__ACTIVITY__: Find and copy every line in the records that includes the string "header".

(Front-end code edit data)
-*-*-
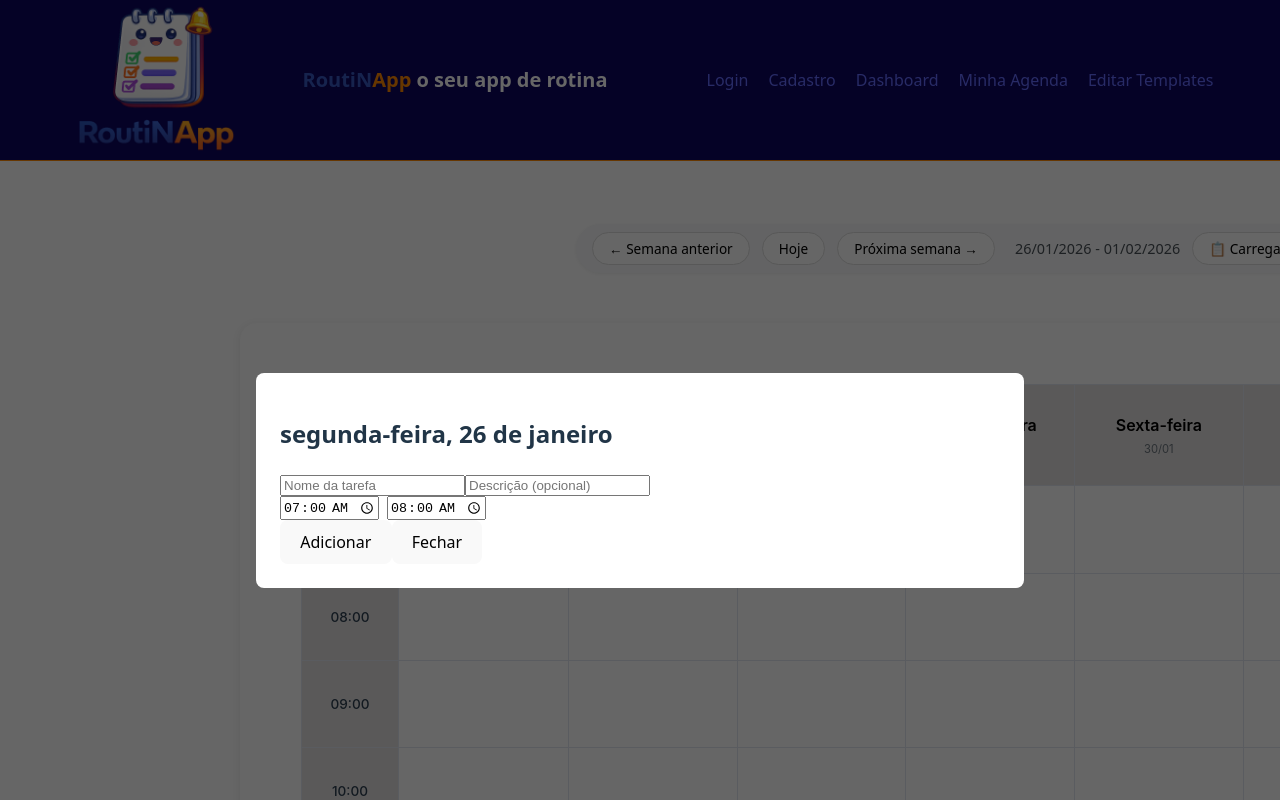
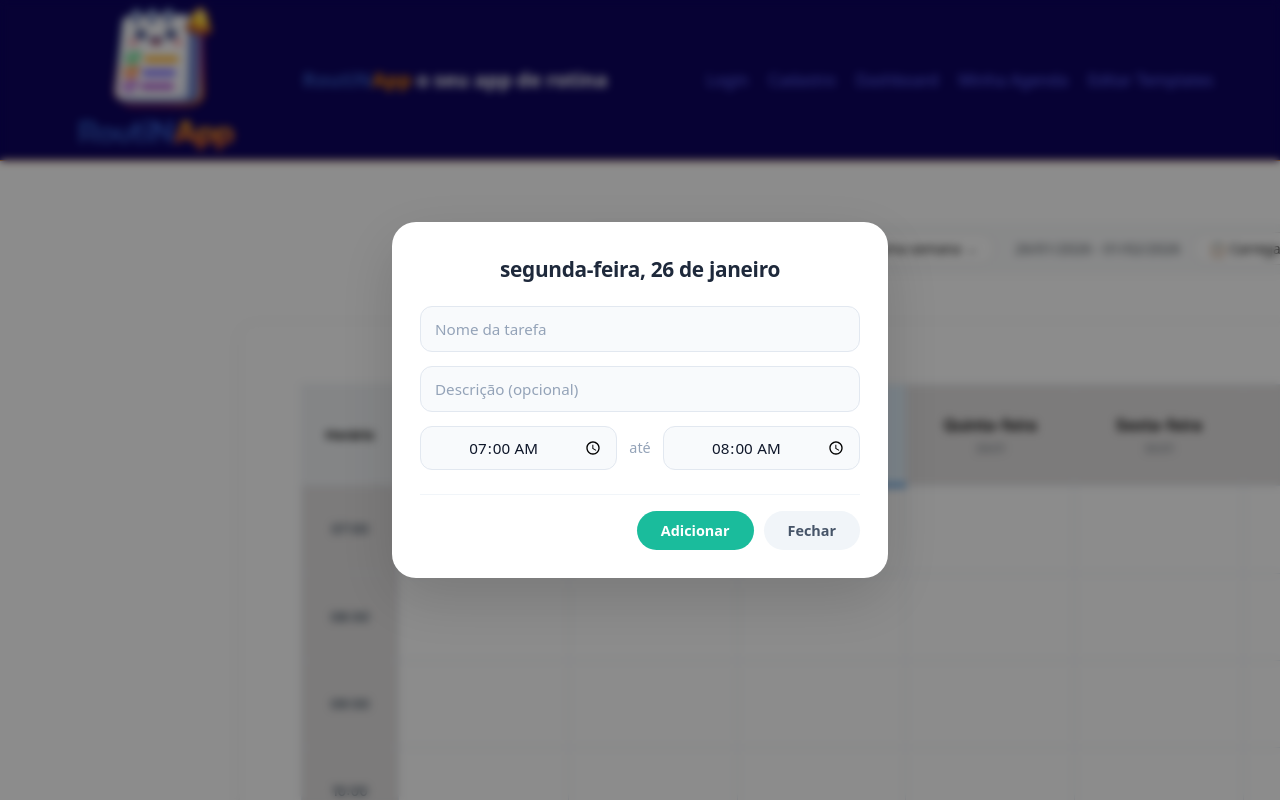
Before and after one commit to luizarthuur/Projeto-App-Rotina, a React (Vite) app in the folder projeto-app-rotina/: page / in a window 1280 px wide. Both pictures are taken after a click on the element 483 px from the left and 529 px from the top of the page. Shown: the top 800 px of the page. Built offline with nearby package versions, Linux system fonts and the light colour scheme.

Commit message:
editing the adding task modal for better styles

```diff
--- a/projeto-app-rotina/src/components/TemplateEditor/TemplateEditor.tsx
+++ b/projeto-app-rotina/src/components/TemplateEditor/TemplateEditor.tsx
@@ -1,6 +1,7 @@
 // src/components/templateEditor/TemplateEditor.tsx
 import { useState, useEffect, useRef } from 'react';
-import './TemplateEditor.css'
+import './TemplateEditor.css';
+import '../modal/modal.css'; // importa o CSS compartilhado
 
 const hours = [
   '07:00','08:00','09:00','10:00','11:00','12:00',
@@ -86,8 +87,14 @@ export default function TemplateEditor() {
   function closeModal() { setModalOpen(false); setEditingTask(null); }
 
   function handleSave() {
-    if (!form.taskName.trim()) return alert('Nome da tarefa é obrigatório');
-    if (form.startTime >= form.endTime) return alert('Horário final deve ser maior que o inicial');
+    if (!form.taskName.trim()) {
+      alert('Nome da tarefa é obrigatório');
+      return;
+    }
+    if (form.startTime >= form.endTime) {
+      alert('Horário final deve ser maior que o inicial');
+      return;
+    }
 
     const newTask: TemplateTask = {
       id: editingTask?.id ?? generateId(),
@@ -161,8 +168,18 @@ export default function TemplateEditor() {
 
       {modalOpen && (
         <div className="modal-overlay" onClick={closeModal}>
-          <div className="modal-content" onClick={e => e.stopPropagation()}>
-            <h3>{selectedDay} - {selectedHour}</h3>
+          <div className="modal-container" onClick={e => e.stopPropagation()}>
+            <div className="modal-header">
+              <h2>{selectedDay} – {selectedHour}</h2>
+            </div>
+            <div className="modal-body">
+              {editingTask && (
+                <div className="modal-preview">
+                  <p><strong>{editingTask.taskName}</strong> – {editingTask.taskInitialTime} às {editingTask.taskFinalTime}</p>
+                  {editingTask.taskDescription && <p>{editingTask.taskDescription}</p>}
+                </div>
+              )}
+              <div className="modal-fields">
                 <input
                   type="text"
                   placeholder="Nome da tarefa"
@@ -175,22 +192,33 @@ export default function TemplateEditor() {
                   value={form.taskDescription}
                   onChange={e => setForm({...form, taskDescription: e.target.value})}
                 />
-            <div style={{ display: 'flex', gap: '8px' }}>
+                <div className="modal-time-row">
                   <input
                     type="time"
                     value={form.startTime}
                     onChange={e => setForm({...form, startTime: e.target.value})}
                   />
+                  <span>até</span>
                   <input
                     type="time"
                     value={form.endTime}
                     onChange={e => setForm({...form, endTime: e.target.value})}
                   />
                 </div>
-            <div style={{ marginTop: '16px', display: 'flex', gap: '8px' }}>
-              <button onClick={handleSave}>Salvar</button>
-              {editingTask && <button onClick={() => handleDelete(editingTask.id)}>Excluir</button>}
-              <button onClick={closeModal}>Cancelar</button>
+              </div>
+            </div>
+            <div className="modal-footer">
+              <button className="btn-save" onClick={handleSave}>
+                {editingTask ? 'Salvar' : 'Adicionar'}
+              </button>
+              {editingTask && (
+                <button className="btn-delete" onClick={() => handleDelete(editingTask.id)}>
+                  Excluir
+                </button>
+              )}
+              <button className="btn-cancel" onClick={closeModal}>
+                Cancelar
+              </button>
             </div>
           </div>
         </div>
--- a/projeto-app-rotina/src/components/dayModal/dayModal.css
+++ b/projeto-app-rotina/src/components/dayModal/dayModal.css
@@ -1,96 +1,186 @@
+/* modal.css - versão refinada */
+
 .modal-overlay {
   position: fixed;
-    inset: 0;
-    background: rgba(0, 0, 0, 0.6);
+  top: 0;
+  left: 0;
+  width: 100%;
+  height: 100%;
+  background: rgba(0, 0, 0, 0.45);
+  backdrop-filter: blur(4px);
+  display: flex;
+  align-items: center;
+  justify-content: center;
   z-index: 1000;
+  animation: fadeIn 0.2s ease;
 }
 
 .modal-container {
-    position: fixed;
-    inset: 0;
-    display: flex;
-    align-items: center;
-    justify-content: center;
-    z-index: 1001;
-    top: 160px;
+  background: #ffffff;
+  border-radius: 24px;
+  padding: 32px 28px 28px;
+  width: 100%;
+  max-width: 440px;  /* tamanho mais compacto */
+  box-shadow: 0 20px 60px rgba(0, 0, 0, 0.15);
+  animation: slideUp 0.3s ease;
+  transition: all 0.2s;
 }
 
-  .modal-content {
-    background: #fff;
-    padding: 24px;
-    border-radius: 8px;
-    min-width: 720px;
+.modal-header {
+  margin-bottom: 20px;
+  text-align: center;
 }
 
-  .modal-content-title{
-    font-size: 24px;
-    font-weight: bold;
-    color: #000;
-    margin-bottom: 30px;
+.modal-header h2 {
+  margin: 0;
+  font-size: 1.3rem;
+  font-weight: 600;
+  color: #1e293b;
+  letter-spacing: -0.3px;
 }
 
-  .modal-content-button-close{
-    font-size: 16px;
-    font-weight: bold;
-    color: #fff;
-    width: 100%;
+.modal-header .subtitle {
+  font-size: 0.85rem;
+  color: #94a3b8;
+  margin-top: 4px;
 }
 
-  .modal-content-button-container{
+.modal-preview {
+  background: #f8fafc;
+  border-radius: 12px;
+  padding: 14px 16px;
+  margin-bottom: 16px;
+  border-left: 4px solid #1abc9c;
+}
+
+.modal-preview p {
+  margin: 0;
+  font-size: 0.9rem;
+  color: #334155;
+}
+
+.modal-preview strong {
+  color: #0f172a;
+}
+
+.modal-preview .preview-time {
+  font-size: 0.8rem;
+  color: #64748b;
+  margin-top: 4px;
+}
+
+.modal-fields {
   display: flex;
   flex-direction: column;
-    gap: 15px;
-    width: 100%;
-    margin: 24px 0;
+  gap: 14px;
 }
 
-  .modal-content-button-save{
-    background-color: #375AC5;
+.modal-fields input[type="text"],
+.modal-fields input[type="time"] {
   width: 100%;
+  padding: 12px 14px;
+  border: 1px solid #e2e8f0;
+  border-radius: 12px;
+  font-size: 0.95rem;
+  background: #f8fafc;
+  transition: all 0.15s;
+  box-sizing: border-box;
+  color: #0f172a;
 }
 
-  .modal-content-info{
-    display: flex;
-    flex-direction: column;
-    gap: 10px;
+.modal-fields input[type="text"]:focus,
+.modal-fields input[type="time"]:focus {
+  outline: none;
+  border-color: #1abc9c;
+  background: #ffffff;
+  box-shadow: 0 0 0 4px rgba(26, 188, 156, 0.1);
 }
 
-.modal-content-task-preview-title{
-  color: #375AC5;
-  font-size: 16px;
-  font-weight: bold;
+.modal-fields input::placeholder {
+  color: #94a3b8;
 }
 
-.modal-content-task-preview-name{
-  color: black;
-  font-size: 14px;
-  font-weight: normal;
+.modal-time-row {
+  display: flex;
+  gap: 12px;
+  align-items: center;
 }
 
-.modal-content-task-preview-description{
-  color: black;
-  font-size: 14px;
-  font-weight: normal;
+.modal-time-row input[type="time"] {
+  flex: 1;
+  padding: 10px 12px;
+  text-align: center;
 }
 
-.modal-content-task-preview-time{
-  color: black;
-  font-size: 14px;
-  font-weight: normal;
+.modal-time-row span {
+  color: #94a3b8;
+  font-weight: 500;
+  font-size: 0.9rem;
 }
 
-.modal-content-task-preview-container{
-  margin: 35px 0;
+.modal-error {
+  color: #ef4444;
+  font-size: 0.8rem;
+  background: #fef2f2;
+  padding: 8px 12px;
+  border-radius: 8px;
+  margin-top: 4px;
 }
 
-.modal-content-info-input-name{
-  max-width: 300px;
-  height: 30px;
+.modal-footer {
+  display: flex;
+  gap: 10px;
+  justify-content: flex-end;
+  margin-top: 24px;
+  padding-top: 16px;
+  border-top: 1px solid #f1f5f9;
 }
-.modal-content-info-input-description{
-  max-width: 300px;
-  height: 150px;
+
+.modal-footer button {
+  padding: 10px 24px;
+  border: none;
+  border-radius: 40px;  /* botões arredondados */
+  font-weight: 600;
+  font-size: 0.9rem;
+  cursor: pointer;
+  transition: all 0.15s;
 }
-.modal-content-info-input-time{
-  max-width: 80px;
+
+.modal-footer .btn-save {
+  background: #1abc9c;
+  color: white;
 }
+
+.modal-footer .btn-save:hover {
+  background: #16a085;
+  transform: scale(1.02);
+}
+
+.modal-footer .btn-delete {
+  background: #fee2e2;
+  color: #dc2626;
+}
+
+.modal-footer .btn-delete:hover {
+  background: #fecaca;
+}
+
+.modal-footer .btn-cancel {
+  background: #f1f5f9;
+  color: #475569;
+}
+
+.modal-footer .btn-cancel:hover {
+  background: #e2e8f0;
+}
+
+/* Animações */
+@keyframes fadeIn {
+  from { opacity: 0; }
+  to { opacity: 1; }
+}
+
+@keyframes slideUp {
+  from { transform: translateY(20px) scale(0.97); opacity: 0; }
+  to { transform: translateY(0) scale(1); opacity: 1; }
+}
--- a/projeto-app-rotina/src/components/dayModal/dayModal.tsx
+++ b/projeto-app-rotina/src/components/dayModal/dayModal.tsx
@@ -1,7 +1,6 @@
 // src/components/dayModal/DayModal.tsx
-import { createPortal } from 'react-dom';
 import { useEffect, useState } from 'react';
-import './dayModal.css';
+import '../modal/modal.css';
 import type { Task } from '../table/table';
 
 function generateId(): string {
@@ -107,18 +106,21 @@ export default function DayModal({
     weekday: 'long', day: 'numeric', month: 'long'
   });
 
-  return createPortal(
-    <>
-      <div className="modal-overlay" onClick={onClose} />
-      <div className="modal-container">
-        <div className="modal-content">
+  // Estrutura idêntica ao TemplateEditor (sem portal)
+  return (
+    <div className="modal-overlay" onClick={onClose}>
+      <div className="modal-container" onClick={(e) => e.stopPropagation()}>
+        <div className="modal-header">
           <h2>{formattedDate}</h2>
+        </div>
+        <div className="modal-body">
           {task && (
-            <div className="preview">
+            <div className="modal-preview">
               <p><strong>{task.taskName}</strong> – {task.taskInitialTime} às {task.taskFinalTime}</p>
-              <p>{task.taskDescription}</p>
+              {task.taskDescription && <p>{task.taskDescription}</p>}
             </div>
           )}
+          <div className="modal-fields">
             <input
               name="taskName"
               placeholder="Nome da tarefa"
@@ -131,13 +133,14 @@ export default function DayModal({
               value={form.taskDescription}
               onChange={handleChange}
             />
-          <div style={{ display: 'flex', gap: '8px' }}>
+            <div className="modal-time-row">
               <input
                 type="time"
                 name="taskInitialTime"
                 value={form.taskInitialTime}
                 onChange={handleChange}
               />
+              <span>até</span>
               <input
                 type="time"
                 name="taskFinalTime"
@@ -145,15 +148,23 @@ export default function DayModal({
                 onChange={handleChange}
               />
             </div>
-          {error && <div className="error-message">{error}</div>}
-          <div className="modal-buttons">
-            <button onClick={handleSave}>{task ? 'Salvar' : 'Adicionar'}</button>
-            {task && onDeleteTask && <button onClick={handleDelete}>Excluir</button>}
-            <button onClick={onClose}>Fechar</button>
+            {error && <div className="modal-error">{error}</div>}
+          </div>
+        </div>
+        <div className="modal-footer">
+          <button className="btn-save" onClick={handleSave}>
+            {task ? 'Salvar' : 'Adicionar'}
+          </button>
+          {task && onDeleteTask && (
+            <button className="btn-delete" onClick={handleDelete}>
+              Excluir
+            </button>
+          )}
+          <button className="btn-cancel" onClick={onClose}>
+            Fechar
+          </button>
         </div>
       </div>
     </div>
-    </>,
-    document.body
   );
 }
--- /dev/null
+++ b/projeto-app-rotina/src/components/modal/modal.css
@@ -0,0 +1,173 @@
+/* modal.css - com foco em inputs consistentes */
+
+.modal-overlay {
+    position: fixed;
+    top: 0;
+    left: 0;
+    width: 100%;
+    height: 100%;
+    background: rgba(0, 0, 0, 0.45);
+    backdrop-filter: blur(4px);
+    display: flex;
+    align-items: center;
+    justify-content: center;
+    z-index: 1000;
+    animation: fadeIn 0.2s ease;
+  }
+
+  .modal-container {
+    background: #ffffff;
+    border-radius: 24px;
+    padding: 32px 28px 28px;
+    width: 100%;
+    max-width: 440px;
+    box-shadow: 0 20px 60px rgba(0, 0, 0, 0.15);
+    animation: slideUp 0.3s ease;
+  }
+
+  .modal-header {
+    margin-bottom: 20px;
+    text-align: center;
+  }
+
+  .modal-header h2 {
+    margin: 0;
+    font-size: 1.3rem;
+    font-weight: 600;
+    color: #1e293b;
+    letter-spacing: -0.3px;
+  }
+
+  .modal-preview {
+    background: #f8fafc;
+    border-radius: 12px;
+    padding: 14px 16px;
+    margin-bottom: 16px;
+    border-left: 4px solid #1abc9c;
+  }
+
+  .modal-preview p {
+    margin: 0;
+    font-size: 0.9rem;
+    color: #334155;
+  }
+
+  .modal-preview strong {
+    color: #0f172a;
+  }
+
+  .modal-fields {
+    display: flex;
+    flex-direction: column;
+    gap: 14px;
+  }
+
+  /* Estilo unificado para todos os inputs dentro de modal-fields */
+  .modal-fields input[type="text"],
+  .modal-fields input[type="time"],
+  .modal-fields input:not([type]) { /* para inputs sem type explícito */
+    width: 100%;
+    padding: 12px 14px;
+    border: 1px solid #e2e8f0;
+    border-radius: 12px;
+    font-size: 0.95rem;
+    background: #f8fafc;
+    transition: all 0.15s;
+    box-sizing: border-box;
+    color: #0f172a;
+    font-family: inherit;
+  }
+
+  .modal-fields input[type="text"]:focus,
+  .modal-fields input[type="time"]:focus,
+  .modal-fields input:not([type]):focus {
+    outline: none;
+    border-color: #1abc9c;
+    background: #ffffff;
+    box-shadow: 0 0 0 4px rgba(26, 188, 156, 0.1);
+  }
+
+  .modal-fields input::placeholder {
+    color: #94a3b8;
+  }
+
+  .modal-time-row {
+    display: flex;
+    gap: 12px;
+    align-items: center;
+  }
+
+  .modal-time-row input[type="time"] {
+    flex: 1;
+    padding: 10px 12px;
+    text-align: center;
+  }
+
+  .modal-time-row span {
+    color: #94a3b8;
+    font-weight: 500;
+    font-size: 0.9rem;
+  }
+
+  .modal-error {
+    color: #ef4444;
+    font-size: 0.8rem;
+    background: #fef2f2;
+    padding: 8px 12px;
+    border-radius: 8px;
+    margin-top: 4px;
+  }
+
+  .modal-footer {
+    display: flex;
+    gap: 10px;
+    justify-content: flex-end;
+    margin-top: 24px;
+    padding-top: 16px;
+    border-top: 1px solid #f1f5f9;
+  }
+
+  .modal-footer button {
+    padding: 10px 24px;
+    border: none;
+    border-radius: 40px;
+    font-weight: 600;
+    font-size: 0.9rem;
+    cursor: pointer;
+    transition: all 0.15s;
+  }
+
+  .modal-footer .btn-save {
+    background: #1abc9c;
+    color: white;
+  }
+  .modal-footer .btn-save:hover {
+    background: #16a085;
+    transform: scale(1.02);
+  }
+
+  .modal-footer .btn-delete {
+    background: #fee2e2;
+    color: #dc2626;
+  }
+  .modal-footer .btn-delete:hover {
+    background: #fecaca;
+  }
+
+  .modal-footer .btn-cancel {
+    background: #f1f5f9;
+    color: #475569;
+  }
+  .modal-footer .btn-cancel:hover {
+    background: #e2e8f0;
+  }
+
+  @keyframes fadeIn {
+    from { opacity: 0; }
+    to { opacity: 1; }
+  }
+
+  @keyframes slideUp {
+    from { transform: translateY(20px) scale(0.97); opacity: 0; }
+    to { transform: translateY(0) scale(1); opacity: 1; }
+  }
```
Lines whose indentation alone changed are shown as unchanged.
-*-*-
__RESULT OF THIS TASK__:
+            <div className="modal-header">
+.modal-header {
+.modal-header h2 {
+.modal-header .subtitle {
+        <div className="modal-header">
+  .modal-header {
+  .modal-header h2 {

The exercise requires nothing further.